City We’d Love to Stop Writing This Story.
posted by December 12 at 17:22 PMon
Jonah Spangenthal-Lee has a story in today’s paper about alleged police misconduct against young African American men in North Seattle.
I’d like to say it’s an alarming story, but unfortunately, you’ve heard the basics before: Cop sees black man; black man gets “uppity;” cops beat the shit out of black man; black man turns out not to have committed a crime. (In this week’s installment, cops chase black man into his house and taser him).
Again, I’d like to say it’s an alarming story, but Jonah has already filed several similar stories this year.
Indeed, when it comes to police accountability, it’s been a bummer year.
But the public outcry and resulting attention that the issue got last June quickly fell away after Mayor Nickels announced he supported the chief and was putting together a panel to look at the problem.
(Coincidentally, the next time the cops showed up in the news was in September after they raided clubs and shocked city council members by possibly, and sloppily, violating the civil rights of those arrested.)
It is inexcusable that there isn’t more urgency in this city, on the council, in the press, in the public, to get to the bottom of the problem with police misconduct.
Personally, I don’t think it’s about forcing Chief Gil Kerlikowske to resign. I think it’s about finding a real way to hold officers accountable. Certainly, an aspect of holding officers accountable is by holding a hammer over the cheif, but firing Kerlikowske won’t accomplish long term accountability.
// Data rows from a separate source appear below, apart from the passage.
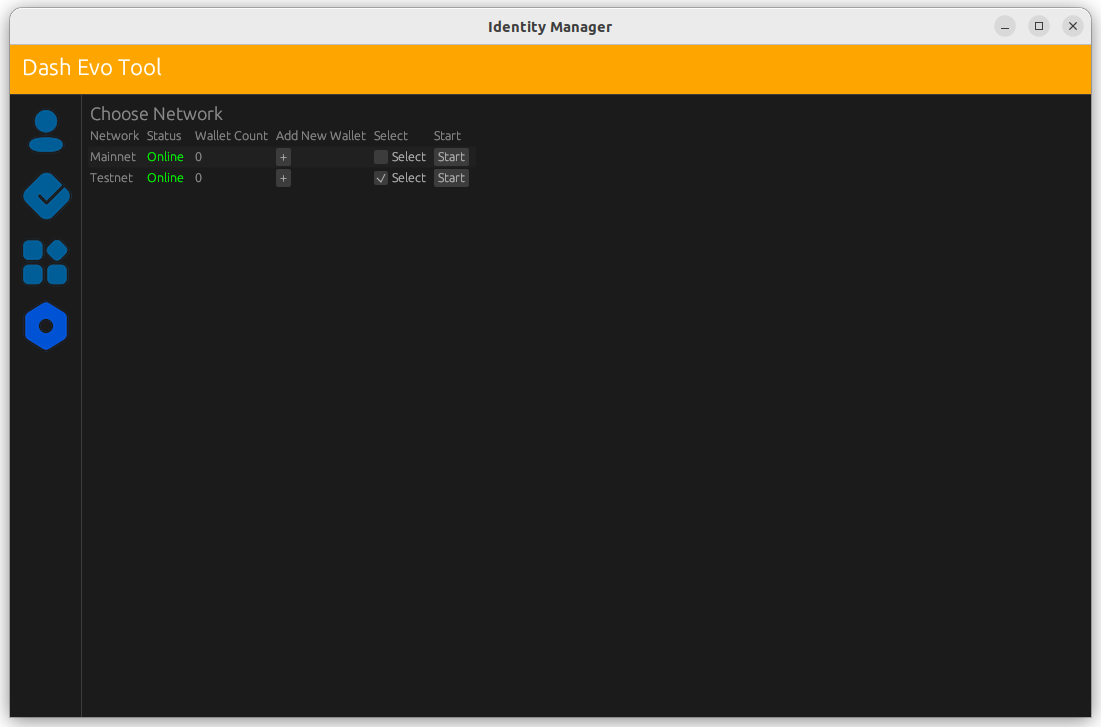
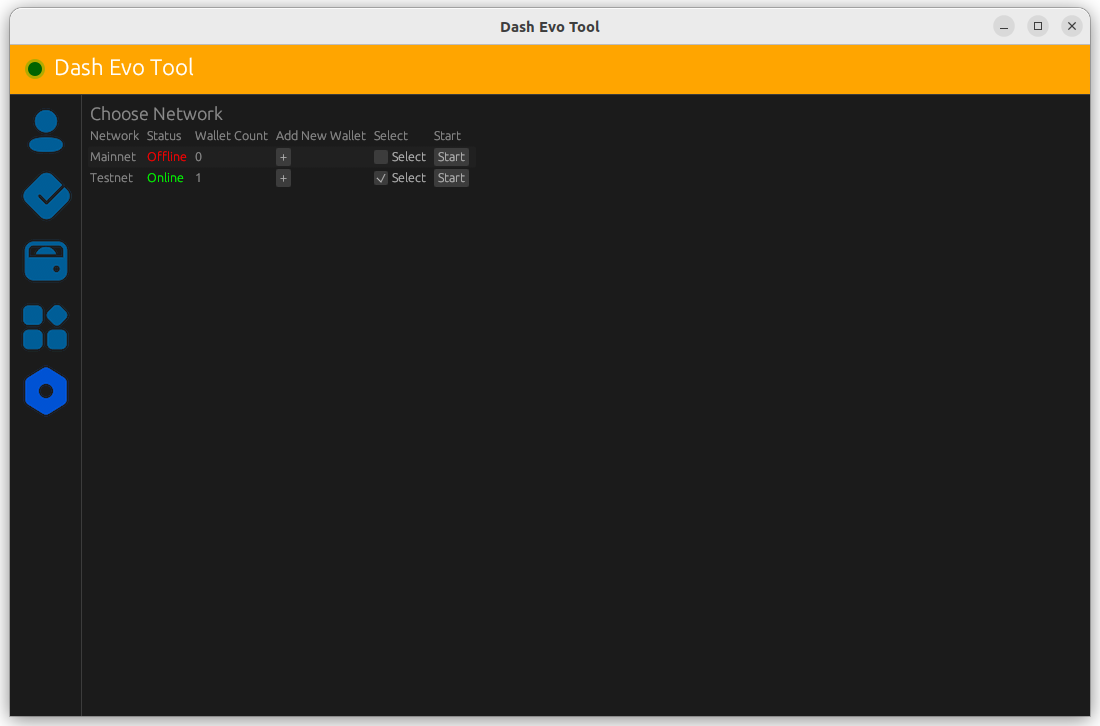
docs: evo tool updates 0.2.1, part 1 (#421)
* docs: update evo tool links to 0.2.1

* docs: small fix

* docs: add zmq config info

* docs: update running the app section

App name is the same on all platforms now

* docs: add info about updating .env

* docs: add start of evo tool wallet section

* docs: add more wallet info

* docs: add basic identity create info

* docs: updates regarding zmq and manual startup

* docs: update config file path for mac and windows

* docs: add updated image

* docs: add more labels

* docs: update image

* docs: rename headings

diff --git a/docs/user/network/dash-evo-tool/index.rst b/docs/user/network/dash-evo-tool/index.rst
@@ -19,17 +19,17 @@ Installation
 
 .. note::
 
-  The Dash Evo Tool requires a Dash Core full node configured to allow RPC access.
+  The Dash Evo Tool requires a Dash Core full node configured to allow RPC and ZMQ access.
 
 Linux, MacOS, or Windows packages are available on the `GitHub releases page
 <https://github.com/dashpay/dash-evo-tool/releases/latest>`__. Download the zip file for your
 Operating System, then unzip the downloaded file:
 
-* `Windows <https://github.com/dashpay/dash-evo-tool/releases/download/v0.1.2/DashEvoTool-windows-x86_64.zip>`_
-* `Mac (ARM m1-m4) <https://github.com/dashpay/dash-evo-tool/releases/download/v0.1.1/DashEvoTool-aarch64-mac.zip>`_
-* `Mac (x86) <https://github.com/dashpay/dash-evo-tool/releases/download/v0.1.1/DashEvoTool-x86_64-mac.zip>`_
-* `Linux (x86) <https://github.com/dashpay/dash-evo-tool/releases/download/v0.1.3/DashEvoTool-linux-x86_64.zip>`_
-* `Linux (ARM) <https://github.com/dashpay/dash-evo-tool/releases/download/v0.1.3/DashEvoTool-linux-aarch64.zip>`_ 
+* `Windows <https://github.com/dashpay/dash-evo-tool/releases/download/v0.2.1/dash-evo-tool-windows.zip>`_
+* `Mac (ARM m1-m4) <https://github.com/dashpay/dash-evo-tool/releases/download/v0.1.4-dev.8/dash-evo-tool-arm64-mac.zip>`_
+* `Mac (x86) <https://github.com/dashpay/dash-evo-tool/releases/download/v0.1.4-dev.8/dash-evo-tool-amd64-mac.zip>`_
+* `Linux (x86) <https://github.com/dashpay/dash-evo-tool/releases/download/v0.2.1/dash-evo-tool-amd64-linux.zip>`_
+* `Linux (ARM) <https://github.com/dashpay/dash-evo-tool/releases/download/v0.1.4-dev.8/dash-evo-tool-arm64-linux.zip>`_ 
 
 .. _evo-tool-configure:
 
@@ -43,9 +43,29 @@ Configuration
 
    * Update ``*_CORE_RPC_USER`` to match the ``rpcuser`` value from your Dash Core dash.conf file.
    * Update ``*_CORE_RPC_PASSWORD`` to match the ``rpcpassword`` value from your Dash Core dash.conf
-     file configured in your Dash Core ``dash.conf`` file.
+     file.
    * If your dash.conf includes ``rpcallowip``, update ``*_CORE_HOST`` with that IP address.
    * If your dash.conf includes ``rpcport``, update ``*_CORE_RPC_PORT`` with that port.
+3. (*Optional*) If you are going to run Dash Core manually instead of launching it via the Dash Evo
+   Tool, you must enable ZMQ by adding the following lines to your dash.conf file:
+
+   .. tab-set::
+      .. tab-item:: Mainnet ZMQ setup
+
+         .. code-block:: ini
+
+            # Dash Evo Tool ZMQ config - mainnet
+            zmqpubhashchainlock=tcp://0.0.0.0:23708
+            zmqpubrawtxlocksig=tcp://0.0.0.0:23708
+
+      .. tab-item:: Testnet ZMQ setup
+   
+         .. code-block:: ini
+      
+            # Place under the [test] section
+            # Dash Evo Tool ZMQ config - testnet
+            zmqpubhashchainlock=tcp://0.0.0.0:23709
+            zmqpubrawtxlocksig=tcp://0.0.0.0:23709
 
 .. tip::
 
@@ -58,18 +78,33 @@ Configuration
     rpcuser=<some_user_name>
     rpcpassword=<some_password>
 
+Updating the env file
+---------------------
+
+When the application runs for the first time, it creates a application directory and copies the
+``.env`` file into it. It also stores application data in the directory. Any further updates to the
+``.env`` file must be made to the copy in the application directory.
+
+==================  =======================================================
+Operating System    Configuration File Path
+==================  =======================================================
+macOS               ~/Library/Application Support/Dash-Evo-Tool/
+Windows             C:\\Users\\<User>\\AppData\\Roaming\\Dash-Evo-Tool\\config
+Linux               /home/<user>/.config/dash-evo-tool/
+==================  =======================================================
+
 .. _evo-tool-run:
 
 Running the application
 =======================
 
 Once the ``.env`` file is configured, launch the Dash Evo Tool by double-clicking the file named
-``dash-evo-tool-<your platform>`` (e.g., ``dash-evo-tool-aarch64-mac``).
+``dash-evo-tool``.
 
-Alternatively, you can launch the application directly from your terminal. For example, on an x86
-Linux, run::
+Alternatively, you can launch the application directly from your terminal. For example, on Linux,
+run::
 
-  ./dash-evo-tool-x86_64-linux
+  ./dash-evo-tool
 
 .. _evo-tool-select-network:
 
@@ -80,10 +115,13 @@ The Dash Evo Tool supports both testnet and mainnet. To choose a network, naviga
 Selection screen and click the checkbox in the Select column for the desired network. Then click the
 **Start** button on that row to launch Dash Core.
 
+.. _evo-tool-manual-core-launch:
+
 .. note::
 
   You can also launch Dash Core manually without using the Dash Evo Tool. This may be necessary if
-  Dash Core is installed in a non-standard location.
+  Dash Core is installed in a non-standard location. When launching Dash Core manually, you must
+  enable ZMQ as described in :hoverxref:`Configuration Step 3 <evo-tool-configure>`.
 
 .. figure:: img/network-selection.png
    :align: center
@@ -98,8 +136,8 @@ Identity operations
 
 .. _evo-tool-identity-load:
 
-Load an identity
-----------------
+Load existing identity
+----------------------
 
 On the main identity screen, click the **Load Identity** button on the upper right side of the
 screen.
@@ -155,6 +193,54 @@ can also initiate :ref:`withdrawals <evo-tool-identity-evo-withdraw>`.
 
    Identity screen with an evonode identity loaded
 
+.. _evo-tool-identity-create:
+
+Create new identity
+-------------------
+
+On the main identity screen, click the **Create Identity** button on the upper right side of the
+screen.
+
+.. figure:: img/identity/main-empty.png
+   :align: center
+   :width: 90%
+
+   Identity screen with no loaded identities
+
+On the create identity screen, leave the first two options set to the default and select the funding
+method. Then, send the requested amount of DASH to the provided address.
+
+.. figure:: img/identity/create-await-funds.png
+   :align: center
+   :width: 90%
+
+   Waiting for funds
+
+The status will change from "Waiting for funds" to "Waiting for Platform acknowledgement" once the
+funds have been received and the identity registration process has started.
+
+.. figure:: img/identity/create-await-platform.png
+   :align: center
+   :width: 90%
+
+   Waiting for Platform acknowledgement
+
+Once the identity has been registered, you can choose to return to the identity screen or proceed to
+registering a name.
+
+.. figure:: img/identity/create-success.png
+   :align: center
+   :width: 90%
+
+   Identity creation success
+
+
+.. figure:: img/identity/main-new-identity.png
+   :align: center
+   :width: 90%
+
+   Identity screen with an identity loaded
+
 .. _evo-tool-identity-evo-withdraw:
 
 Evonode withdrawals
@@ -204,6 +290,8 @@ correct. Click **Confirm** to request the withdrawal.
 
    Withdrawal confirmation screen
 
+.. _evo-tool-name-voting:
+
 Name voting
 ===========
 
@@ -238,3 +326,80 @@ identities simultaneously.
 See the `DPNS page
 <https://docs.dash.org/projects/platform/en/stable/docs/explanations/dpns.html#voting-details>`_ for
 more voting details.
+
+.. _evo-tool-wallet:
+
+Wallet
+======
+
+.. _evo-tool-wallet-create:
+
+Create wallet
+-------------
+
+Version 0.2.1 added an initial wallet feature to support identity registration. Wallets can be added
+from the wallet screen.
+
+.. attention::
+
+   The Dash Evo Tool adds watching-only addresses to the Dash Core wallet when creating identities.
+   For this reason it is recommended to close all existing Dash Core wallets and create a new, empty
+   wallet for the Dash Evo Tool.
+   
+   The Dash Evo Tool wallet features only work if the Dash Core node has a single wallet open.
+
+Click **Add Wallet** to create a new wallet.
+
+.. figure:: img/wallet/wallet-main.png
+   :align: center
+   :width: 90%
+
+   Wallet screen
+
+After creating extra randomness with the mouse, select your preferred language and click
+**Generate** to display you passphrase. Write it down and store it securely, then click the checkbox
+in step 3 to confirm.
+
+Next, enter a wallet name and optionally add a password before clicking **Save Wallet** to store the
+wallet.
+
+.. figure:: img/wallet/wallet-create-all-fields.png
+   :align: center
+   :width: 90%
+
+   Wallet create screen
+
+.. _evo-tool-wallet-use:
+
+Use wallet
+----------
+
+Select your wallet using the dropdown box.
+
+.. figure:: img/wallet/wallet-select.png
+   :align: center
+   :width: 90%
+
+   Select wallet
+
+.. _evo-tool-wallet-use-funds:
+
+Funds
+^^^^^
+
+Several tabs display wallet details. The Funds tab shows your receiving addresses. Click **Add
+Receiving Address** if you want to add additional addresses to fund the wallet.
+
+.. figure:: img/wallet/wallet-funds.png
+   :align: center
+   :width: 90%
+
+   Wallet Funds tab
+
+After adding addresses, they will appear in a table with balance and other details.
+
+.. figure:: img/wallet/wallet-funds-with-address.png
+   :align: center
+   :width: 90%
+
+   Wallet with address added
There will be two new city council members in January—Tim Burgess (a former cop) and Bruce Harrell (an attorney who says he’s about public accountability). I interviewed both men during our endorsement process and came away discouraged with how both men fielded the police accountability question. Burgess was certainly more engaged in the issue and promised to tackle it, but he was reluctant to get behind legislation that would strengthen council oversight on the chief. Harrell was vague on policy and seemed like a blue ribbon panel type guy.
This issue is a big deal. : ) And if I may step away from the trendy Seattle liberal point of view (which, apologizing for raising its voice, goes out of its way to say police are good people and this is just a few bad apples), I’m starting to think it’s not just about “bad apples.”
Evidence is mounting that there is a problem with the system and the culture that apparently allows police to get away with off-the-charts behavior (again, read Jonah’s story). As a result, more and more officers are getting caught—or at least sued.
Cops work hard and have uniquely demanding jobs. So, I understand why they get their backs up when they are criticized.
But it’s time to stop with the “few bad apples” rap. That point of view pretends their isn’t a larger problem. Problem: We have a system that doesn’t allow the public—or our representatives on the council—to play a role in holding public servants accountable. That set up doesn’t simply empower and protect bad apples, it also creates a culture at large that can breed delinquent behavior.
Anyone heard from Nickels panel lately?